TONY PULIS might have signed Steven Nzonzi for Stoke, but it has been the arrival of the managerial duo of Mark Hughes and coach Mark Bowen this season that has brought about a notable turnaround in the fortunes of the all-action midfielder.
While others looked on in 2009, Sam Allardyce brought Steven Nzonzi to English football. As Blackburn manager, he invested £500,000 on the fresh faced 20-year-old who hailed from the Paris suburbs – a player who even then was drawing parallels with his legendary compatriot, Patrick Vieira.
Plucked straight out of the French second division and with less than 40 senior appearances to his name, during that first season at the Lancashire club, Allardyce saw enough to install him as a regular in the heart of his midfield and within a year he had earned a new contract.

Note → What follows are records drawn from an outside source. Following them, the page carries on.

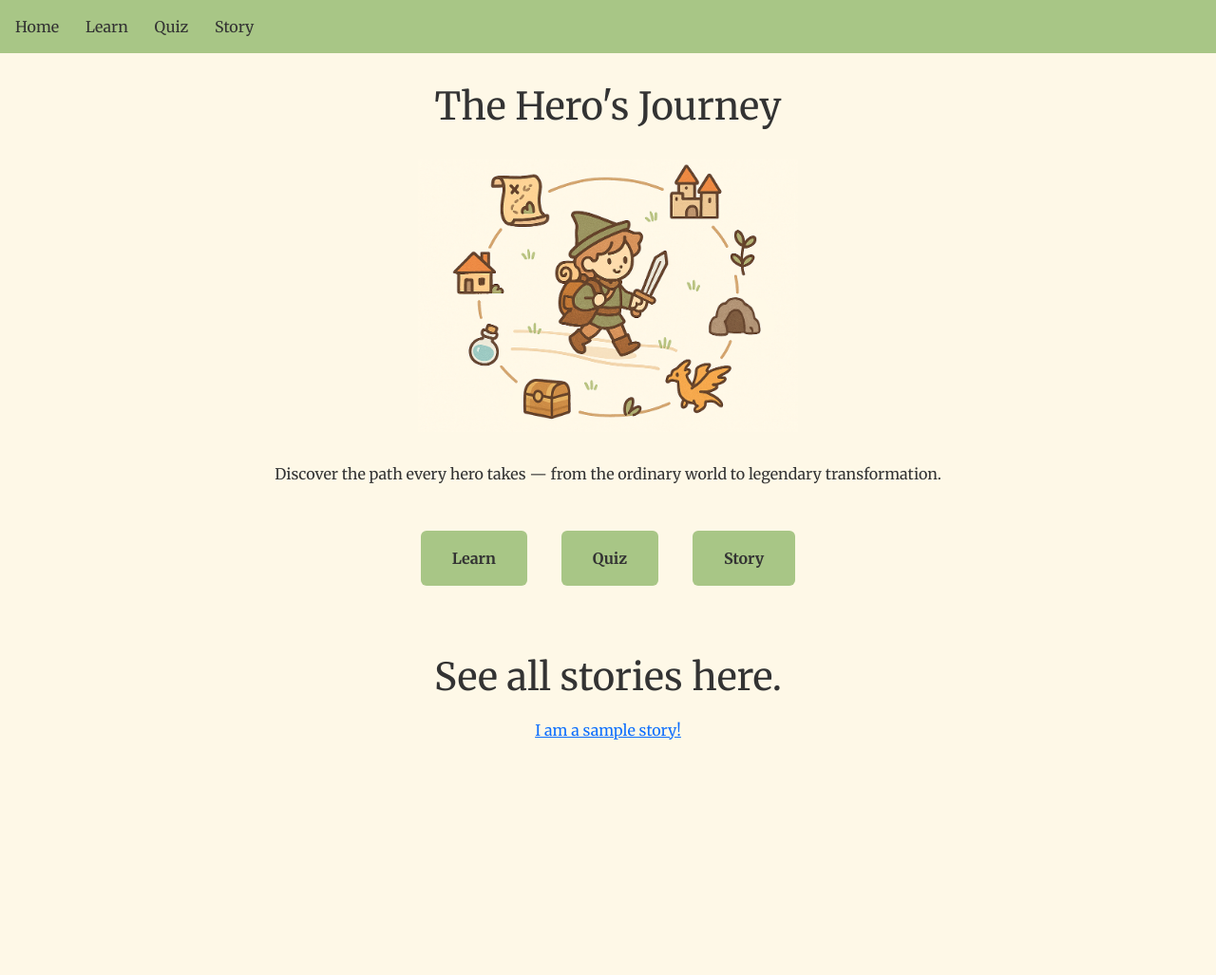
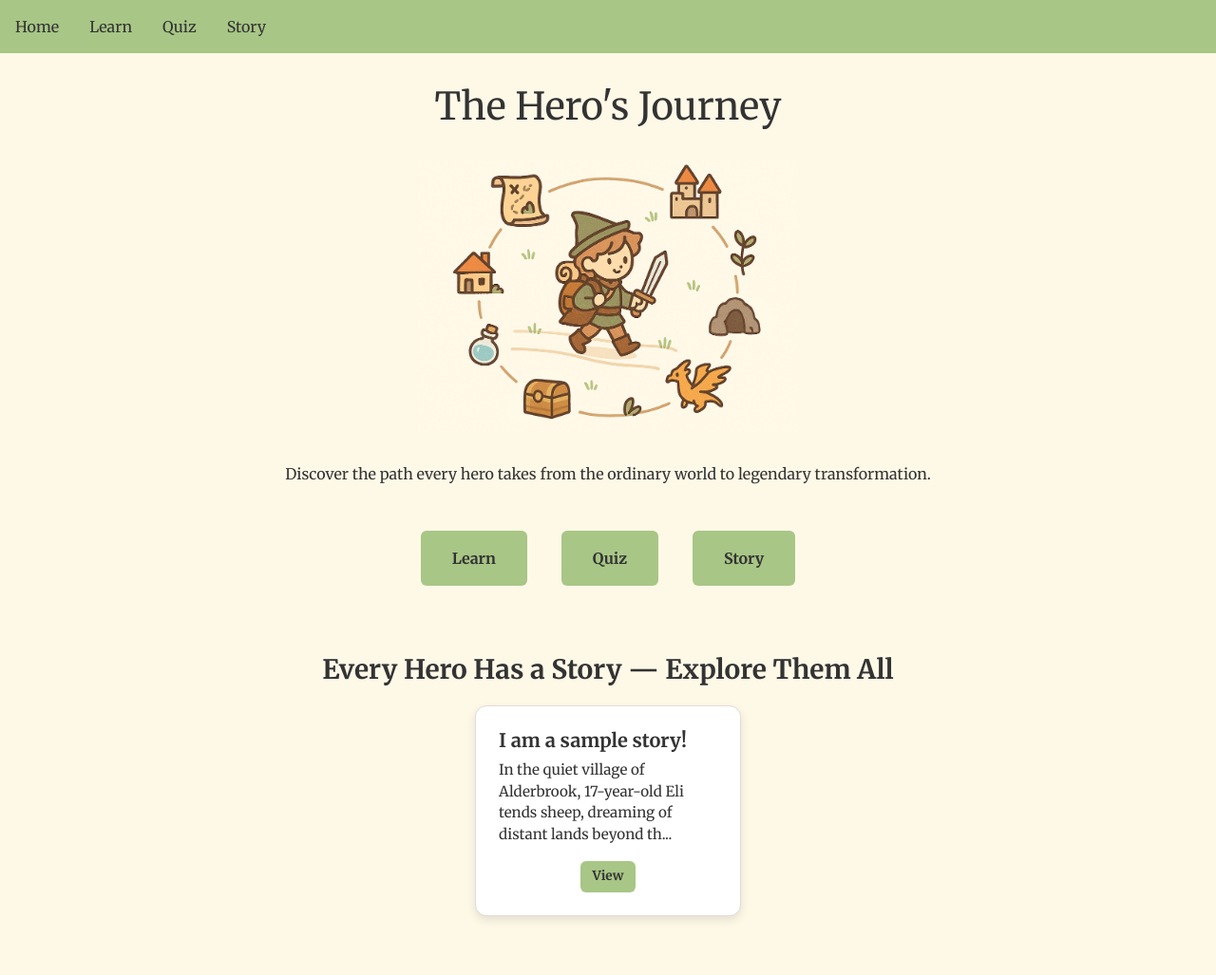
Before and after one commit to he-larious/heros-journey, a Flask app: page / in a window 1280 px wide. Shown: the whole page at 95% size. Before the commit the page ends 779 px from the top, so only its background shows below. Run offline with Flask 3, Linux system fonts and the light colour scheme.

Commit message:
updated design for sample stories on homepage

```diff
--- a/static/css/base.css
+++ b/static/css/base.css
@@ -18,9 +18,14 @@ nav {
     padding: 1rem;
 }
 
+.nav-container {
+    display: flex;
+    gap: 2rem; /* adjust this value as needed */
+    align-items: center;
+}
+
 .nav-container a {
     color: var(--dark-gray-color);
-    margin-right: 1.5rem;
     text-decoration: none;
 }
 
--- a/static/css/home.css
+++ b/static/css/home.css
@@ -14,8 +14,60 @@
     margin: 2rem auto;
 }
 
+.quiz-container h3 {
+    font-weight: bold;
+}
+
 .story-container {
+    display: flex;
+    flex-wrap: wrap;
     justify-content: center;
+    gap: 1.5rem;
     margin-top: 20px;
     margin-bottom: 30px;
 }
+
+.story-card {
+    background-color: #ffffff;
+    border: 1px solid #ddd;
+    border-radius: 12px;
+    box-shadow: 0 4px 10px rgba(0, 0, 0, 0.1);
+    padding: 1.5rem;
+    width: 280px;
+    text-align: left;
+    transition: transform 0.2s ease;
+}
+
+.story-card:hover {
+    transform: translateY(-5px);
+}
+
+.story-card h3 {
+    margin-top: 0;
+    font-size: 1.25rem;
+}
+
+.story-card p {
+    font-size: 0.95rem;
+    color: var(--dark-gray-color)
+}
+
+.story-buttons {
+    display: flex;
+    justify-content: center;
+    margin-top: 1rem;
+}
+
+.btn-small {
+    padding: 0.4rem 0.8rem;
+    background-color: var(--accent-color);
+    color: var(--dark-gray-color);
+    border-radius: 6px;
+    font-size: 0.85rem;
+    font-weight: bold;
+    text-decoration: none;
+}
+
+.btn-small:hover {
+    background-color: #8FB76B;
+}
--- a/static/js/create.js
+++ b/static/js/create.js
@@ -153,14 +153,17 @@ function clearForm() {
 
 function populate() {
     $("#story_container").empty();
-    Object.keys(stories).forEach(id => {
-        let story = stories[id];
-        let storied = $(`
-            <div>
-                <a href="/view/${id}" class="d-block">${story.name}</a>
+    Object.entries(stories).forEach(([id, story]) => {
+        const storyCard = $(`
+            <div class="story-card">
+                <h3>${story.name}</h3>
+                <p>${story.stage_1.slice(0, 100)}...</p>
+                <div class="story-buttons">
+                    <a href="/view/${id}" class="btn-small">View</a>
+                </div>
             </div>
         `);
-        storied.prependTo("#story_container");
+        $("#story_container").append(storyCard);
     });
 }
 
--- a/templates/home.html
+++ b/templates/home.html
@@ -13,7 +13,7 @@
 <div class="home-container">
     <h1>The Hero's Journey</h1>
     <img src="{{ url_for('static', filename='img/hero-journey-graphic.png') }}" alt="The Hero's Journey Graphic" class="hero-img">
-    <p>Discover the path every hero takes — from the ordinary world to legendary transformation.</p>
+    <p>Discover the path every hero takes from the ordinary world to legendary transformation.</p>
 
     <div class="button-group">
         <a class="btn" href="{{ url_for('learn') }}">Learn</a>
@@ -22,7 +22,7 @@
     </div>
     <br><br><br>
     <div class="quiz-container">
-        <h1>See all stories here.</h1>
+        <h3>Every Hero Has a Story — Explore Them All</h3>
         <div id="story_container" class="story-container"></div>
     </div>
 </div>
```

Nzonzi is proud to acknowledge the influence that Vieira has had on his game, they share similar physical attributes and a languid, yet combative style and it is high praise indeed that Arsene Wenger – the man who first brought Vieira to English football – has kept a watchful eye on Nzonzi’s progress.
His second and third years at Blackburn presented challenges and when the side made their Premier League exit in 2012, the player himself agitated for a transfer.
Both Arsenal and Chelsea pondered moves. Indeed, rumours of a switch to the Emirates were rife, but when it came to the wire it was ultimately Stoke that secured his deadline day signature. Although in many ways a sideways step, it was one that typified the frustrations associated with Nzonzi.
Disciplinary problems had crept into his game during Blackburn’s ill-fated campaign in 2012 and questions were sometimes asked of his hunger and temperament. His international career swiftly sparked into life at Under-21 level with France upon moving to the Premier League but stalled when the prospect of full international caps beckoned.
Instead, the Democartic Republic of Congo came knocking, a country for which he is eligible to play by his father’s birth – but despite repeated overtures, he has resisted still pining for the call from Les Bleus.
Tasked with changing Stoke’s footballing philosophy, Nzonzi has been at the fore. A pass success ratio regularly under Hughes above 80 per cent this season puts him among the best in the top-flight. This and a vastly improved disciplinary record season explain why he has started every game under the new boss.
The changes have been subtle, Nzonzi has been offered a more advanced role which serves as a fulcrum for the team to press a lot higher up the pitch and rely less on long passes than the team did under the previous regime.
Both Stoke and Nzonzi himself remain a work in progress, but although the World Cup is likely to come too soon for the 25-year-old, dreams of the chance to follow in the footsteps of Vieira are starting to come back into view.